Exercise details: The expected output is the full set of entries, retyped verbatim, pictures excluded.

Source data:

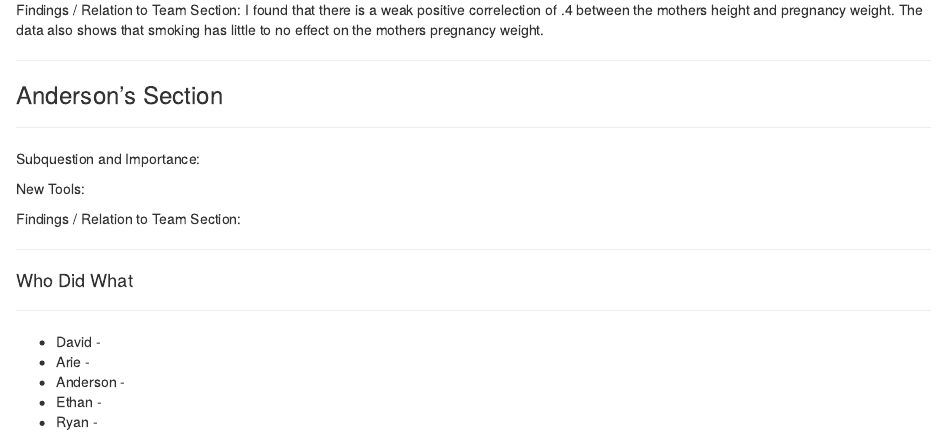
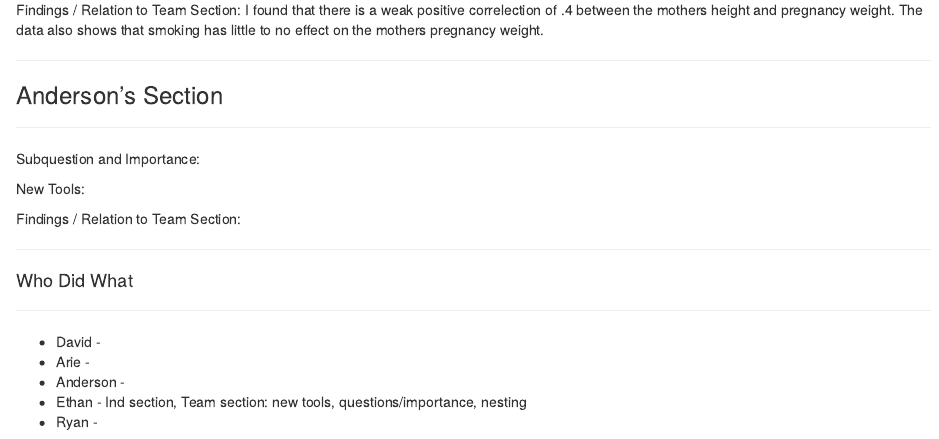
Before and after one commit to etsc9287/NTOLab14, an R Markdown document (NTOLab14.Rmd): the page in a window 1100 px wide, from 3350 px down. Rendered offline with R 4.5, knitr and Pandoc, with nearby package versions; some code elsewhere in the file could not run offline.

Commit message:
E who did what

```diff
--- a/NTOLab14.Rmd
+++ b/NTOLab14.Rmd
@@ -360,5 +360,5 @@ Findings / Relation to Team Section:
 * David -
 * Arie -
 * Anderson -
-* Ethan -
+* Ethan - Ind section, Team section: new tools, questions/importance, nesting
 * Ryan -
```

Task answer:
Before and after one commit to etsc9287/NTOLab14, an R Markdown document (NTOLab14.Rmd): the page in a window 1100 px wide, from 3350 px down. Rendered offline with R 4.5, knitr and Pandoc, with nearby package versions; some code elsewhere in the file could not run offline.

Commit message:
E who did what

```diff
--- a/NTOLab14.Rmd
+++ b/NTOLab14.Rmd
@@ -360,5 +360,5 @@ Findings / Relation to Team Section:
 * David -
 * Arie -
 * Anderson -
-* Ethan -
+* Ethan - Ind section, Team section: new tools, questions/importance, nesting
 * Ryan -
```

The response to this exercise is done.